"My experience going across the bridge was a good experience," he said. "And the good thing about us going across the bridge is that we have the right to go across the bridge now because of Martin Luther King."
The streets became so packed that state troopers eventually had to halt marchers from crossing over the bridge, and they blocked some buses from meeting groups on the other side.
For many Columbus marchers, that meant crossing the bridge twice, which wasn't popular with many people. Dorothy Boden said she doesn't like bridges but was willing to go with the flow.
"I imagine trying to manage this big crowd and all these buses isn't easy," she said. "From what I heard, Selma didn't anticipate this big of a crowd."
Throughout the march there were also several instances where emergency vehicles stopped the march to take people out on stretchers.
There were a few other glitches on the trip organized by the Muscogee County Democratic Committee. The buses, which were scheduled to depart Columbus at 6 a.m. Sunday, left about two hours late. Organizers said the chartered buses from the Tystanic bus company were delayed because some had come from a Georgia state high school championship that went into overtime.
The buses also left a couple of hours late, returning to Columbus because of the crowd control issues and a missing passenger who was eventually found.
Still, most Columbus residents said they were happy to be there.
Jacqueline Vines, 60, said she had her own racial struggles growing up in Five Points, Ala., and has wanted to go to Selma since she was a child.
"When I was 12 years old, I made history in Five Points, integrating the school," she said. "There were only three of us being spat on with spitballs. They didn't allow me and my cousin to have separate desks. We had to cling all day holding on to one another until the end of the school day. I feel I made history in my small town. So that's one of the reasons why I wanted to make this trip."
Merle Bailey's son, Isaiah Reed, is also a part of the Turn Around Columbus program. He's 11 years old and a student at MLK Elementary School. Bailey said she considered it an honor to share such a monumental occasion with her son.
"Martin Luther King Jr. walked over this bridge and people were all in one accord," she said. "I never thought of being in a place like this and experiencing something like this, but to experience it with my son is very important."

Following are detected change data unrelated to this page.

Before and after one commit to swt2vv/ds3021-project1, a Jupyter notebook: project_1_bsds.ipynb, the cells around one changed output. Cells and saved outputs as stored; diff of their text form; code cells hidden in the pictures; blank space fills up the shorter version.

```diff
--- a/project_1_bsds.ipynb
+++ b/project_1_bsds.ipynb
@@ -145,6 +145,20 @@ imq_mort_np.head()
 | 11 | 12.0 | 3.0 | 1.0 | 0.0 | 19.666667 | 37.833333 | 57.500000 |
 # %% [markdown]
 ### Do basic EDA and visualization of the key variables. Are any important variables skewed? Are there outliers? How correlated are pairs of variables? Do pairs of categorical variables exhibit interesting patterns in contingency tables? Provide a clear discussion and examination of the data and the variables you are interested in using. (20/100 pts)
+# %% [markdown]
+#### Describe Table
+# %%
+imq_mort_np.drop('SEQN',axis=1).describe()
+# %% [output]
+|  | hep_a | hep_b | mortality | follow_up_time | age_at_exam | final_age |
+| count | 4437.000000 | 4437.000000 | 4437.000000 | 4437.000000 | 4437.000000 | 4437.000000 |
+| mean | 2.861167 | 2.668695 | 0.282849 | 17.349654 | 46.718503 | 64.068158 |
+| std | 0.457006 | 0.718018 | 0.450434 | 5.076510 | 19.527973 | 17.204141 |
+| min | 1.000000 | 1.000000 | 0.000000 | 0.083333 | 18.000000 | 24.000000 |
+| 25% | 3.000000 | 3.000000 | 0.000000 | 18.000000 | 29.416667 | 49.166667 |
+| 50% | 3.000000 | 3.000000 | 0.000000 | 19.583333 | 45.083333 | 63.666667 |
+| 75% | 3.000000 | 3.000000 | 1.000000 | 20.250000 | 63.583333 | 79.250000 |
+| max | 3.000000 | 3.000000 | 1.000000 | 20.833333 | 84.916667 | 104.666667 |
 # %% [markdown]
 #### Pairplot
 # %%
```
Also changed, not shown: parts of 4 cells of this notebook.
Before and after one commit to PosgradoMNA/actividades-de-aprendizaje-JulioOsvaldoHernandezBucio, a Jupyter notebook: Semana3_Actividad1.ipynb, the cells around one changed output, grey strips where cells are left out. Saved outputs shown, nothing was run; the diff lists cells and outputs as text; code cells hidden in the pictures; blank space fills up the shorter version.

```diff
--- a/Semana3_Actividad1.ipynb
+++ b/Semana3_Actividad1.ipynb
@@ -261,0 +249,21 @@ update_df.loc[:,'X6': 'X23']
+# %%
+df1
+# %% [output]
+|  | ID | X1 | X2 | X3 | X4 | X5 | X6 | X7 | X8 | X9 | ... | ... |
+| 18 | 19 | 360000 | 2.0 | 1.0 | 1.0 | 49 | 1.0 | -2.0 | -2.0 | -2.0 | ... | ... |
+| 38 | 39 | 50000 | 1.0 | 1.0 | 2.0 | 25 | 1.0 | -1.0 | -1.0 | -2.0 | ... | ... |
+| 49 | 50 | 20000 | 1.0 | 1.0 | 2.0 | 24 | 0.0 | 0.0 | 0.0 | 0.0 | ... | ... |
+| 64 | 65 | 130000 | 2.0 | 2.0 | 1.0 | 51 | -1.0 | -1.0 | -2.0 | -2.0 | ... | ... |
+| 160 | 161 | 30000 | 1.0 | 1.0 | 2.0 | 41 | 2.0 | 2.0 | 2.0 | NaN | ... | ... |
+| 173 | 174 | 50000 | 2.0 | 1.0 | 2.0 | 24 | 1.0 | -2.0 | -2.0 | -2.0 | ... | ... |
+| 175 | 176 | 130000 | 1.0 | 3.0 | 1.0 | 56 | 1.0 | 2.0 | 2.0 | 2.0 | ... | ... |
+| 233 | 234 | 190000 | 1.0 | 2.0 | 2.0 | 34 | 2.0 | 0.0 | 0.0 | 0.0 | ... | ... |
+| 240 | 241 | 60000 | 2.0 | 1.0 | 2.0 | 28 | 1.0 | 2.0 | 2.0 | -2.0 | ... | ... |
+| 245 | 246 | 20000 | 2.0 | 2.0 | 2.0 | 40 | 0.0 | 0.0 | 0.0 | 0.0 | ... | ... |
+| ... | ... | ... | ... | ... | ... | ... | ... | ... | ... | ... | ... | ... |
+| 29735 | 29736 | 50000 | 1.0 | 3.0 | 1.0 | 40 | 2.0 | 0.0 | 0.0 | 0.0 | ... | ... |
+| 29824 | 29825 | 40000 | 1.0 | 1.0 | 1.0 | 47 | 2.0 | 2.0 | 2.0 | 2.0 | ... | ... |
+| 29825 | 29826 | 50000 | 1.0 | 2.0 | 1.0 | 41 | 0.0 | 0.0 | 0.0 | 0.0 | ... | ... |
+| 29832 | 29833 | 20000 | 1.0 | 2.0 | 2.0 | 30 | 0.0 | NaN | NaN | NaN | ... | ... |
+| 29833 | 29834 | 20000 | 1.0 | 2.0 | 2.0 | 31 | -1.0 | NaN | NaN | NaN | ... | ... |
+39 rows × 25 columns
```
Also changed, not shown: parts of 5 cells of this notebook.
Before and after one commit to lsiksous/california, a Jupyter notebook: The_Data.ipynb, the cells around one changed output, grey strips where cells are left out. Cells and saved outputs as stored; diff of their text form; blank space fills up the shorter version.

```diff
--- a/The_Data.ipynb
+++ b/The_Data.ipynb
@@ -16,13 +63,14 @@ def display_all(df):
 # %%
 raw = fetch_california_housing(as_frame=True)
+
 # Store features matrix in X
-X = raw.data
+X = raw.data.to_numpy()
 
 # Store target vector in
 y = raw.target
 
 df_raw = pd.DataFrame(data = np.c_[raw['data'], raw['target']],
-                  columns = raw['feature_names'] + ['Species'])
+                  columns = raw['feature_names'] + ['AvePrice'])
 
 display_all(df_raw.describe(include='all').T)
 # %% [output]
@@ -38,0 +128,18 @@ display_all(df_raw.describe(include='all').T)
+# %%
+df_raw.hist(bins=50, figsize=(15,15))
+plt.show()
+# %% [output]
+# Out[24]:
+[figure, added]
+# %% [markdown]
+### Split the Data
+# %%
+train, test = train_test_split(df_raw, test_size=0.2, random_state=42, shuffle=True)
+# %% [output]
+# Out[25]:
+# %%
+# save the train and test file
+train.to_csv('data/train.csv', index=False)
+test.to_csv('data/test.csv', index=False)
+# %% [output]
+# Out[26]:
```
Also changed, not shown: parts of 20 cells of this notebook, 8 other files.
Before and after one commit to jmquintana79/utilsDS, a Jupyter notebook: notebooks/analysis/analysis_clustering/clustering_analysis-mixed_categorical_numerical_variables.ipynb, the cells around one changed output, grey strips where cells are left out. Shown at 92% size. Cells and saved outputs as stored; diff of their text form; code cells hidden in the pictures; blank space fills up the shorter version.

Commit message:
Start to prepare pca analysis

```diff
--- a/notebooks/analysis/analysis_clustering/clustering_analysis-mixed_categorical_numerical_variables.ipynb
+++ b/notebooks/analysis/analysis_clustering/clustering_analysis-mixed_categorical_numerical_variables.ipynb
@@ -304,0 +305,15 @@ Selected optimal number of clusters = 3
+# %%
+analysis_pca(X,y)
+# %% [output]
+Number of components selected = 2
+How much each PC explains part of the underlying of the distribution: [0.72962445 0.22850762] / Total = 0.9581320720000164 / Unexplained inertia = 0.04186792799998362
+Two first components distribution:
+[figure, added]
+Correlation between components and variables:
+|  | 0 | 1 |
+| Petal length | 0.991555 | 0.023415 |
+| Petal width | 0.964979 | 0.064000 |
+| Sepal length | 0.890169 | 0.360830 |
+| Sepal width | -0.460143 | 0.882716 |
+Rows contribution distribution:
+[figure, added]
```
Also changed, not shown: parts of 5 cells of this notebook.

Alva James-Johnson, 706-571-8521. Reach her on Facebook at AlvaJamesJohnsonLedger.